FSP CMT260 Review (Page 2 of 4)

Page 2 - Physical Look - Outside

The FSP CMT260 is on the smaller end of mid-tower cases. The front of the case has plenty of room on both sides and the bottom to take in fresh air to flow through to the rest of the computer. The left side panel is a well-built tempered glass panel that is easy to see through to display the components inside your system. Tempered glass is something I personally think is nice to have, simply because it gives you a better visual of your system. With the added two additional small circle hooks, the panel is capable of sitting in position without having been screwed in on the back of the case by being held on like a jacket on a wall hook. However, just like how jackets can fall off wall hooks, I feel there is still potential for this panel to fall off if it is not screwed in. The right side panel is quite generic, as it is merely a metal panel to cover up the cables, which is a good choice as it is harder to cable manage in a smaller case like this. The CMT260 measurements come in at a depth of 380mm, a width of 210mm, and a height of 452mm. The weight of this case is quite light when considering it has a tempered glass side panel. I like the simplistic design of the CMT260 as it keeps the tempered glass panel flush with the rest of the case.

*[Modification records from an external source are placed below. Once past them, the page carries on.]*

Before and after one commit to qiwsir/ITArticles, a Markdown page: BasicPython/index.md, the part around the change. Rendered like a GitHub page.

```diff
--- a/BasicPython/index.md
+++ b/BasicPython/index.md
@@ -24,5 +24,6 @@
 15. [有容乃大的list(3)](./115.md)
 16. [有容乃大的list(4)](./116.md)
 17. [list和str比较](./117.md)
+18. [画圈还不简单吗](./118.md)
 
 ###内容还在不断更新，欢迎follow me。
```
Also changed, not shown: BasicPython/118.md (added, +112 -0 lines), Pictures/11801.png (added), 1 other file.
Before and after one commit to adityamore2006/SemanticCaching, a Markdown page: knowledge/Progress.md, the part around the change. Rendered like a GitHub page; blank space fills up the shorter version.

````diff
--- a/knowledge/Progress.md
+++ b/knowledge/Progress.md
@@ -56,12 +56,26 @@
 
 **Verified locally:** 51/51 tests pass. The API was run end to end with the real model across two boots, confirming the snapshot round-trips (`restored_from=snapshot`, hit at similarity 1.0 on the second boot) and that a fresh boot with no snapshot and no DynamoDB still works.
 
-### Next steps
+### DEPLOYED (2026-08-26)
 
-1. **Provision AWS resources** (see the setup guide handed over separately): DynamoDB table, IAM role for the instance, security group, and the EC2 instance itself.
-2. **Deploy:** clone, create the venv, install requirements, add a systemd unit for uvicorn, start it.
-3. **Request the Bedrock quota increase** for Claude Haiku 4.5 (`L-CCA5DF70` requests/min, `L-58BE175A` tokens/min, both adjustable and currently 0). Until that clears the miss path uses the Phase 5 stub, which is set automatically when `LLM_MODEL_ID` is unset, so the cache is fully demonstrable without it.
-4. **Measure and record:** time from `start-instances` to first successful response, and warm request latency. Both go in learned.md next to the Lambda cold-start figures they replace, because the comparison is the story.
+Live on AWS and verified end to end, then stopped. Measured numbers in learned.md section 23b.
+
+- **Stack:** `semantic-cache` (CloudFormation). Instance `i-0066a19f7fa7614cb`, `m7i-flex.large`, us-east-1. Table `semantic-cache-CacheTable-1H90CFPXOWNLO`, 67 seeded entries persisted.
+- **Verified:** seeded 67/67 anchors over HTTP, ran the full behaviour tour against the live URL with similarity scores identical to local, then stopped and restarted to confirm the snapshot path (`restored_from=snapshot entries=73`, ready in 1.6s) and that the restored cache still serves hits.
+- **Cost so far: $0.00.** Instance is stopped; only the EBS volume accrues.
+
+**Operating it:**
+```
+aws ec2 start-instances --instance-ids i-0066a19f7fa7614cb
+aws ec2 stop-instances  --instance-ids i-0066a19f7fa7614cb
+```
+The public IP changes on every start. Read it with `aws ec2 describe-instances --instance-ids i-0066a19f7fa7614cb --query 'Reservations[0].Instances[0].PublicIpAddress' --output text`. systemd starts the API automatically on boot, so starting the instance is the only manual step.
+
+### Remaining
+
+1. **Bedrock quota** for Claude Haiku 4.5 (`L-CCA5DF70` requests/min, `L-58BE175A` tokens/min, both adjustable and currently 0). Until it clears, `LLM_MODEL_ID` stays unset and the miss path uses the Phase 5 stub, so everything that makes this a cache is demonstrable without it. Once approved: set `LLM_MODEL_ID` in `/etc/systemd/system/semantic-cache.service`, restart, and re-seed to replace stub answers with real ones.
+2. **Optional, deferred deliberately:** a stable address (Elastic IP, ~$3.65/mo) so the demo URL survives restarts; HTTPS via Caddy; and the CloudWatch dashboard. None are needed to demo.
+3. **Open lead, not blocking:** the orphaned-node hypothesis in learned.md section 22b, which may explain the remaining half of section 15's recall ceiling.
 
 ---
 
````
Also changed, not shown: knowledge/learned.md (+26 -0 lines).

The I/O panel can be found on the top of the FSP CMT260 near the front panel. Location of the I/O works decently well in setups like mine, where the PC rests on the right side of the desk, but excels when positioned closer to the floor. This is a very standard position for the I/O in most cases. Starting on the left, we have the power button, which is slightly bigger than the other buttons. Next, we have a significantly smaller button being the reset switch. Moving on, we have two USB 3.1 Type-A connectors and an additional two USB 2.0 Type-A connectors, followed by the 3.5mm audio and microphone jacks with inscriptions below each of them.

The back of the FSP CMT260 is standard compared to any mid-tower ATX case. At the top, we have the motherboard cut out alongside a 120mm fan that is already mounted. Underneath, we have seven horizontal expansion slots that you can break off. This case comes with two additional brackets in the situation that you remove any components from your PC. There is a lock on the expansion slots that you will need to remove with one screw before getting access to these slots. There is no support for vertical GPU mounting. The back panel is black in color and helps hide cables perfectly. Although you will not be able to see the cable management, it is best you still care about it, as a clean PC is a healthy PC.

The bottom of the FSP CMT260 has four large feet with no padding. When moving the case around, I found the case to be easily moveable due to not having any rubber feet, but this should not be too big of a problem as components will weight the computer down. These feet leave a small bit of clearance and will suffice for PSU airflow. The addition of rubber feet will go a long way for many users as it not only helps keep the PC in place, but is also a more gentle material to place onto your table. There are three dust filters for both the top, front panel, and the PSU. This is a great addition to have for any case to maintain a clean interior. I am really impressed with the quality of the filter. The top and front panel dust filters are easy to remove as they are both magnetic. The PSU dust filter will require a simple pinch to remove it from the case.

Page Index
1. Introduction, Packaging, Specifications
2. Physical Look - Outside
3. Physical Look - Inside
4. Installation and Conclusion